Freefall is true to its name, and you never know where you’ll land. John Wall Barger’s prose poem “Scream” begins on the Ed Sullivan Show in 1964 and winds up in India in the early years of the next century:
My mother saw the Beatles at the Ed Sullivan Show in ’64, she was 16, George was her fav, the way he bobbed his head!...Forty-six years later, my mother & I stumble off a night bus north of Dehli, onto a dusty parking lot, as lightning bolts split the sky, white veins of a god, over the Himalayas, thunder roaring close by.

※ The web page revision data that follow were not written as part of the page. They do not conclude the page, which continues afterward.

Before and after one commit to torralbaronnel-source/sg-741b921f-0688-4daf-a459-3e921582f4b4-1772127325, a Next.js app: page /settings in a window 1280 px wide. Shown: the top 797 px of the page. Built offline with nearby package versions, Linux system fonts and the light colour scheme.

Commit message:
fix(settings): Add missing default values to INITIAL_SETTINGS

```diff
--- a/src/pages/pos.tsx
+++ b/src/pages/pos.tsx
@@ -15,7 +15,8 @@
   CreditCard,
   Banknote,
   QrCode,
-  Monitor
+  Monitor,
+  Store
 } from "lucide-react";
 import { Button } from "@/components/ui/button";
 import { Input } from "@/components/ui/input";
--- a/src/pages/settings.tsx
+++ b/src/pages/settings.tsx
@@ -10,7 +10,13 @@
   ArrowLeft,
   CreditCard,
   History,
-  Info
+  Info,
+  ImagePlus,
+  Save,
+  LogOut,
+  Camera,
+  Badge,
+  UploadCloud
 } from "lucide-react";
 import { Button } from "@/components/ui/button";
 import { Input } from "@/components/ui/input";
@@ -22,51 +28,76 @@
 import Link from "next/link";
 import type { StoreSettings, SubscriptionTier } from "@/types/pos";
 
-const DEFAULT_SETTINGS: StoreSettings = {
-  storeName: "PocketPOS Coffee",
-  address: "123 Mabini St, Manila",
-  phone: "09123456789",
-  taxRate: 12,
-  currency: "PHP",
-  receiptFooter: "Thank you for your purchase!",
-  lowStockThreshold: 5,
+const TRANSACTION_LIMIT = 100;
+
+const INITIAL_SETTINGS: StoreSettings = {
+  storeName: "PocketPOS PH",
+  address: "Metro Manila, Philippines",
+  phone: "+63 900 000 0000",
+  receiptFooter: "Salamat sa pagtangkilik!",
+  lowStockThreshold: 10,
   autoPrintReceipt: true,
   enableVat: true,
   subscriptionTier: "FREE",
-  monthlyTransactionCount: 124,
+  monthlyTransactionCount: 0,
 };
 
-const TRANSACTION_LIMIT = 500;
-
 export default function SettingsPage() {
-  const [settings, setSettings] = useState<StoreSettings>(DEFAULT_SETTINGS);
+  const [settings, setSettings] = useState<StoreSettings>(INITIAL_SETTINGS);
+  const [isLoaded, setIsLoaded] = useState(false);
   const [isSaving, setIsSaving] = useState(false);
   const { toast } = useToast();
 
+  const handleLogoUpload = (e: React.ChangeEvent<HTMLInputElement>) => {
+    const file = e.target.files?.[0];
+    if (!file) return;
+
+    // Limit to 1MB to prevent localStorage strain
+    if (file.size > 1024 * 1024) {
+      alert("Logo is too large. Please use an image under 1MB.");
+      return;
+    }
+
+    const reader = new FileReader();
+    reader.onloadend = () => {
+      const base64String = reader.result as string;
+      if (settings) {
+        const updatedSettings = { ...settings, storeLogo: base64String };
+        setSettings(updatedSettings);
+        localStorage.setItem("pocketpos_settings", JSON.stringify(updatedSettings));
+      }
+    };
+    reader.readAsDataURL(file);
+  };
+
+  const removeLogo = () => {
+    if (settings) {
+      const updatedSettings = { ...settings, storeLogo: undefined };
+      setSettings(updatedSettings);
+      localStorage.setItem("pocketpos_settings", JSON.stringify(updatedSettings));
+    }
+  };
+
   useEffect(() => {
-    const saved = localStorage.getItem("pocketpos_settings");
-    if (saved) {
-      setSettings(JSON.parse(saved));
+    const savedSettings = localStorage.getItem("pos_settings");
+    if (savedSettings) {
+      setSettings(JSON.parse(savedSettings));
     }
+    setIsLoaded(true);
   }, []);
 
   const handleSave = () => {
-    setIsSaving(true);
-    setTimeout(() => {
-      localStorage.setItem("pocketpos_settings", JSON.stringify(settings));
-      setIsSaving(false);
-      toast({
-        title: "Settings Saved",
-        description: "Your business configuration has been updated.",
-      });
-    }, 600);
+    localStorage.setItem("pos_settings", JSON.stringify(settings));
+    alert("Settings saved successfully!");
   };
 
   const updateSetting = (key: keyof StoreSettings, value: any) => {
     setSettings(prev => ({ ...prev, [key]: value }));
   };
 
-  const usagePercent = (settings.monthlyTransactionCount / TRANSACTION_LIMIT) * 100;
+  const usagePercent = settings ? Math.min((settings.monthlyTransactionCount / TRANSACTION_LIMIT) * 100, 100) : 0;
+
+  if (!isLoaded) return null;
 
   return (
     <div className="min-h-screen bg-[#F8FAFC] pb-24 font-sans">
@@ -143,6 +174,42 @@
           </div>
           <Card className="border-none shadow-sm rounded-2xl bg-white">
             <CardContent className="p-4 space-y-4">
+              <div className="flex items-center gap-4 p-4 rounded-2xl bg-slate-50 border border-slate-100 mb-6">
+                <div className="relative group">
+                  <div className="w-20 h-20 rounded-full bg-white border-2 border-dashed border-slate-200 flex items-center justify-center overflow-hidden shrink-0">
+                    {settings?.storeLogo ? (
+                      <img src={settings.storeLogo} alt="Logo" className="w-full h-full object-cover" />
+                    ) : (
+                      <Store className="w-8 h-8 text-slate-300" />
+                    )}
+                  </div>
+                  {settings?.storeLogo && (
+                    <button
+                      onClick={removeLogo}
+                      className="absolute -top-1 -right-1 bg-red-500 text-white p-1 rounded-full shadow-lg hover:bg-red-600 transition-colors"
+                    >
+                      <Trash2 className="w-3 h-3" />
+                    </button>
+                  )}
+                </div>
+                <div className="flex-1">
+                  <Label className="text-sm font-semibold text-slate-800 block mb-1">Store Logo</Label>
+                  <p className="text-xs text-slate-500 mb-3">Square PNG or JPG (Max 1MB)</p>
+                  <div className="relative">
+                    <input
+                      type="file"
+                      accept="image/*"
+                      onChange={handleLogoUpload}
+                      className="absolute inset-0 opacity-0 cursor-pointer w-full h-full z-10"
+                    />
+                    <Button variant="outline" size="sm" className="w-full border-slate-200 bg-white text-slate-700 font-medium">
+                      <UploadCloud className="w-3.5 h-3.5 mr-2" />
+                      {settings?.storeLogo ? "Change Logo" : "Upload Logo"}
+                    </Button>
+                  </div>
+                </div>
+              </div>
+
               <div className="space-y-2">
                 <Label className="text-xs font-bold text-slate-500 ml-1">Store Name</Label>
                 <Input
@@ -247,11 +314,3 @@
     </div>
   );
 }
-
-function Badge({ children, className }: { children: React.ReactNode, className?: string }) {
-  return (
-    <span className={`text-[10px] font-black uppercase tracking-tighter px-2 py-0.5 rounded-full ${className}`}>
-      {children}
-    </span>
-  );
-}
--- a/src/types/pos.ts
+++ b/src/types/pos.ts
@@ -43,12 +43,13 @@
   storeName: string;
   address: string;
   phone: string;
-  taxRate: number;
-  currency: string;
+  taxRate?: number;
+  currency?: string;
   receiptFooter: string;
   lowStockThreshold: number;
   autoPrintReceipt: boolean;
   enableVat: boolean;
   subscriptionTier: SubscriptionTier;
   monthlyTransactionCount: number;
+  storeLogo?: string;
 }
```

Wall Barger’s is not the only scream or the only surprising transition. Nancy Lee also gives us a boisterous prose poem, “Four Men Stole Munch’s Scream”:
Two carried the mouth and two the burnt horizon. Ten years later, it was taken again with the Madonna. The Scream had moisture damage and Madonna suffered several tears on the right side…The gods made her a trade for silence. Gave her a piece of the horizon. Carried away her mouth.
Jeanie Keogh’s short story “Out of True” includes a funky little chart of pros and cons assessing the status of her romantic relationship. Richard Harrison defies his own constraints with a long prose poem “Haiku” that is very Haiku in its un-Haiku-ness: “The Haiku is not my form, but I keep returning to this one that I am not writing.” And writing preoccupies Rosemary Griebel, too, whose poem “Insomnia” has not helped me with own severe sleeplessness, but who has, to her credit, contributed to my appreciation of poetry’s ability to make a wakeful night worthwhile: “someone at a small window writing the world / while a distant keening in her head will not lead her back / to sleep.”
Ron Schafrick’s story “The Boy from Ireland” is a terrific example of how to create a character the reader can care about with relatively little backstory and detail. This is one of those stories in which nothing happens, but we get inside the mind of a character we end up caring about, which creates its own sense of drama. I find this is often attempted, but rarely successfully executed. And what more can we ask of fiction?
Finally, Laurie D. Graham’s “Astrometry” is all the proof I need that Freefall deserves its self- assessment as “Canada’s Magazine of Exquisite Writing”:
Night stretches over the field, moth-bitten and complete.
I’m wary of the too-perfect geometry, its bevel over the wide earth.
Vantaged in this containered city block, how does triangulation work
on this field I’ve got going…
And all the fields recalled with a ranging, improvised clarity.
I go back in and sit on the bed and don’t speak,
a lightbulb left on
in the hope the moth can find it.
Find Freefall at www.freefallmagazine.ca, and let go.